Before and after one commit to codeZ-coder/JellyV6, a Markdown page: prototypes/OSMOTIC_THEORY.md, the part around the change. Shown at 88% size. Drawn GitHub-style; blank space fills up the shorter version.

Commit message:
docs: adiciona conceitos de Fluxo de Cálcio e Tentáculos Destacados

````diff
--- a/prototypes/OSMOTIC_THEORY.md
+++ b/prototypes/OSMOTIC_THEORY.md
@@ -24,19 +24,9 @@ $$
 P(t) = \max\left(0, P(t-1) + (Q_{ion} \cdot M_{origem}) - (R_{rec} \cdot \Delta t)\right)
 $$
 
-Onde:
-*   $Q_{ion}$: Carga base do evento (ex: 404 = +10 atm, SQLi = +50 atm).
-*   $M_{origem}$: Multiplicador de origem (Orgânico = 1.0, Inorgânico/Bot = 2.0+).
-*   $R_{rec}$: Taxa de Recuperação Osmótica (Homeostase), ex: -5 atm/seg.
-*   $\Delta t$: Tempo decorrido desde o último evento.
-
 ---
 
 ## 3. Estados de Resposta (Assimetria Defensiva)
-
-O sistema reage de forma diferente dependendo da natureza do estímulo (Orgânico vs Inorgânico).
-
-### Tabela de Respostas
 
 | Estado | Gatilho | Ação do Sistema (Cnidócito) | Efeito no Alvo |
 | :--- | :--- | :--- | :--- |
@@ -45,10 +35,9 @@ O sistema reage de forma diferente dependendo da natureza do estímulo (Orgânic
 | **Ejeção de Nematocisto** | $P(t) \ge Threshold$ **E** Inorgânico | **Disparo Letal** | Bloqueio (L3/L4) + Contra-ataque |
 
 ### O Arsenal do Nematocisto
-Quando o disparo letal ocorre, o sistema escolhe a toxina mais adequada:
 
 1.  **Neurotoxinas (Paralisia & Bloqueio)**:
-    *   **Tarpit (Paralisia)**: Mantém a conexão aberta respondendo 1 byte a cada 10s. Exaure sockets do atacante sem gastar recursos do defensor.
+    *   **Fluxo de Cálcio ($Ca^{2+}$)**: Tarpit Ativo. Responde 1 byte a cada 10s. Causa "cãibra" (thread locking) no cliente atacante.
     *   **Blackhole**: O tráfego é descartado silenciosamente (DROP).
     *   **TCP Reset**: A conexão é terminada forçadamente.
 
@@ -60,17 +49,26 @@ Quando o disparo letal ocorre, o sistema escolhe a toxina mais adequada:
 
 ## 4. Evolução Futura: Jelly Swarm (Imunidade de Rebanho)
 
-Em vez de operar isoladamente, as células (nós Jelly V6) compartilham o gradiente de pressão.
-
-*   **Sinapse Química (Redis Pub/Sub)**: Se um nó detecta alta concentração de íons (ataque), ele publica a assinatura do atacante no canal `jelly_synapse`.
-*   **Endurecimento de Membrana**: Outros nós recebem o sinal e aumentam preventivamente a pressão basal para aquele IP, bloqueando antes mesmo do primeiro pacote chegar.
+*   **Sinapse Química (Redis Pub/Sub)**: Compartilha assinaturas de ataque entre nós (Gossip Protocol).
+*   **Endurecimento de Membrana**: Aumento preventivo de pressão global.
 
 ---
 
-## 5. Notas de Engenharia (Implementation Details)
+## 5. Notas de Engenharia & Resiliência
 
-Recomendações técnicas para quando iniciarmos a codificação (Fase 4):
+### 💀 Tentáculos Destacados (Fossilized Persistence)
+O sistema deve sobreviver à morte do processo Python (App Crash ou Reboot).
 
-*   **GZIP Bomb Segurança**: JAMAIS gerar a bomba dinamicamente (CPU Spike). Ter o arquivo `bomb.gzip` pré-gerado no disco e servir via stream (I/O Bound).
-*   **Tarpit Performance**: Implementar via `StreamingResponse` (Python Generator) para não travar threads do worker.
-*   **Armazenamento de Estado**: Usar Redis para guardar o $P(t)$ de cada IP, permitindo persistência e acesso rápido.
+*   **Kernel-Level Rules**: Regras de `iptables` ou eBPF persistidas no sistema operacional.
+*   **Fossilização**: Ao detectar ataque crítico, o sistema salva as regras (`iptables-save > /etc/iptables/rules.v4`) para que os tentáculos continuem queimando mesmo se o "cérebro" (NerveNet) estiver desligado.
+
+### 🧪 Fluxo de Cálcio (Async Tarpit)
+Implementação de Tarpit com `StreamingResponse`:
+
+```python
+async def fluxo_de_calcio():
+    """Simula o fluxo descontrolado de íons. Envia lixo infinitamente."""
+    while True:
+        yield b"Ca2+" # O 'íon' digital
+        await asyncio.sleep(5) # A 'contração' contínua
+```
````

* * *

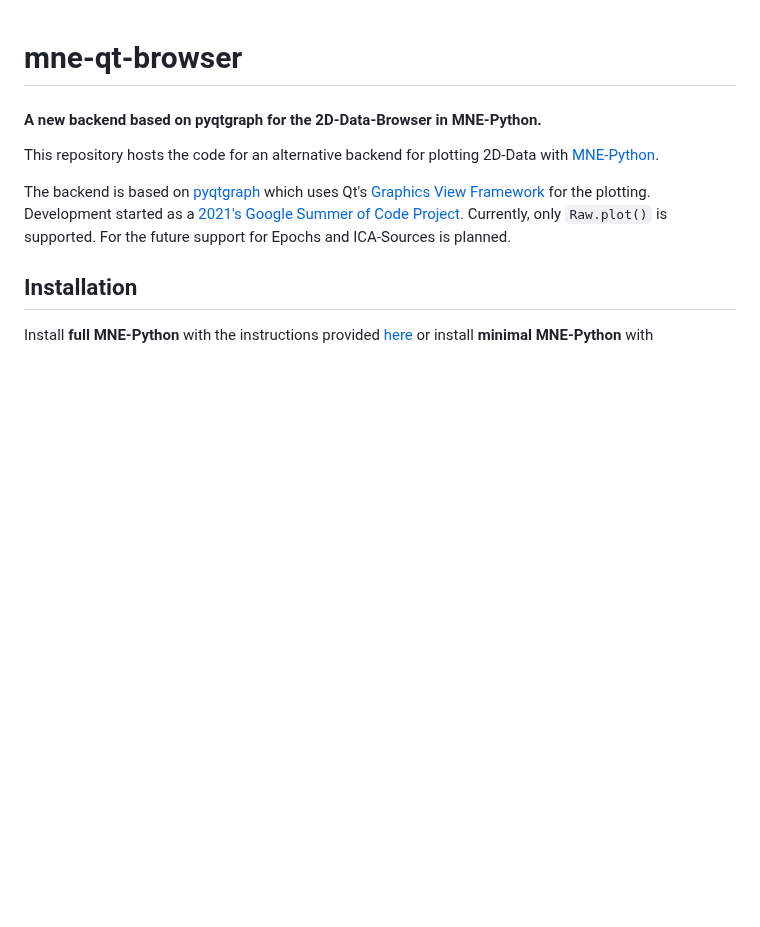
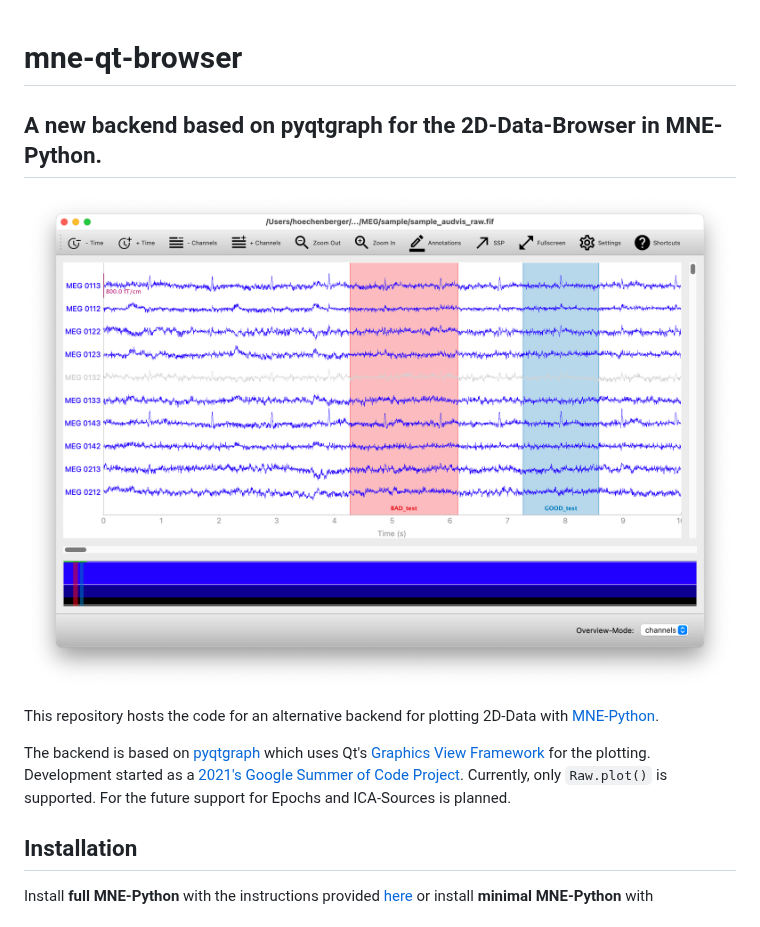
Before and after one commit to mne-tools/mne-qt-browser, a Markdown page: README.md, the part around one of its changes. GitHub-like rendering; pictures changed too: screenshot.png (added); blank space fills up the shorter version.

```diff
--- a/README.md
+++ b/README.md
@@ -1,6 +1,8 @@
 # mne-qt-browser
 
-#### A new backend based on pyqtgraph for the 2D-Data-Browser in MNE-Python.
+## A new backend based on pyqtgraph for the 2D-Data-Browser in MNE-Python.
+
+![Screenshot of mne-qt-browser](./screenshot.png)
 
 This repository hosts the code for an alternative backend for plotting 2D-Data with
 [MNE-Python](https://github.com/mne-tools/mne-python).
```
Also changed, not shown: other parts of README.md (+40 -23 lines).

◆ ACTIVITY ◆
Among the lines of the material above, find those with the word "README". Copy each one.

◆ EXERCISE OUTPUT ◆
Before and after one commit to mne-tools/mne-qt-browser, a Markdown page: README.md, the part around one of its changes. GitHub-like rendering; pictures changed too: screenshot.png (added); blank space fills up the shorter version.
--- a/README.md
+++ b/README.md
Also changed, not shown: other parts of README.md (+40 -23 lines).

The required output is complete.